===== Task inputs

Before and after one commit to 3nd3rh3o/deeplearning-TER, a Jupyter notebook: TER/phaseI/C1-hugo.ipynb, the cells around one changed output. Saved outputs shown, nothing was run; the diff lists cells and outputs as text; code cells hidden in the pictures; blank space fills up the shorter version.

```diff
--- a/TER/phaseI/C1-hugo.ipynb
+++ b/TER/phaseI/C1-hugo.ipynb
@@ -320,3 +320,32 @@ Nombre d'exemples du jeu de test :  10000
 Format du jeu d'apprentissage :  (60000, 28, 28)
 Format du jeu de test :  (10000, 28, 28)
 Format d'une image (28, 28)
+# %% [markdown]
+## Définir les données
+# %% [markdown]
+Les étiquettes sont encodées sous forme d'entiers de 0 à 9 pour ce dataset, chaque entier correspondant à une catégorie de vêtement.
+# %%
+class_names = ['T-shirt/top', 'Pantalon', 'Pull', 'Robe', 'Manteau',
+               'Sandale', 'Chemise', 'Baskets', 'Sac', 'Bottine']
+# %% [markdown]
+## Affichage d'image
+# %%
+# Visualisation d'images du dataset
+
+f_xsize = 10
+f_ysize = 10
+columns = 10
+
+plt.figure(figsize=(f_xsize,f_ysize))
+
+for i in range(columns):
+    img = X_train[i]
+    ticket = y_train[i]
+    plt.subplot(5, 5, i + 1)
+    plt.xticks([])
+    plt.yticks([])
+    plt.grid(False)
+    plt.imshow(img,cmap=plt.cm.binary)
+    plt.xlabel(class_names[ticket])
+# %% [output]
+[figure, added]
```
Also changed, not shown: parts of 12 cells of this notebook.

==========

- [Exercise objective]:
A complete and exact reproduction of the data is needed.

- [Output for this exercise]:
Before and after one commit to 3nd3rh3o/deeplearning-TER, a Jupyter notebook: TER/phaseI/C1-hugo.ipynb, the cells around one changed output. Saved outputs shown, nothing was run; the diff lists cells and outputs as text; code cells hidden in the pictures; blank space fills up the shorter version.

```diff
--- a/TER/phaseI/C1-hugo.ipynb
+++ b/TER/phaseI/C1-hugo.ipynb
@@ -320,3 +320,32 @@ Nombre d'exemples du jeu de test :  10000
 Format du jeu d'apprentissage :  (60000, 28, 28)
 Format du jeu de test :  (10000, 28, 28)
 Format d'une image (28, 28)
+# %% [markdown]
+## Définir les données
+# %% [markdown]
+Les étiquettes sont encodées sous forme d'entiers de 0 à 9 pour ce dataset, chaque entier correspondant à une catégorie de vêtement.
+# %%
+class_names = ['T-shirt/top', 'Pantalon', 'Pull', 'Robe', 'Manteau',
+               'Sandale', 'Chemise', 'Baskets', 'Sac', 'Bottine']
+# %% [markdown]
+## Affichage d'image
+# %%
+# Visualisation d'images du dataset
+
+f_xsize = 10
+f_ysize = 10
+columns = 10
+
+plt.figure(figsize=(f_xsize,f_ysize))
+
+for i in range(columns):
+    img = X_train[i]
+    ticket = y_train[i]
+    plt.subplot(5, 5, i + 1)
+    plt.xticks([])
+    plt.yticks([])
+    plt.grid(False)
+    plt.imshow(img,cmap=plt.cm.binary)
+    plt.xlabel(class_names[ticket])
+# %% [output]
+[figure, added]
```
Also changed, not shown: parts of 12 cells of this notebook.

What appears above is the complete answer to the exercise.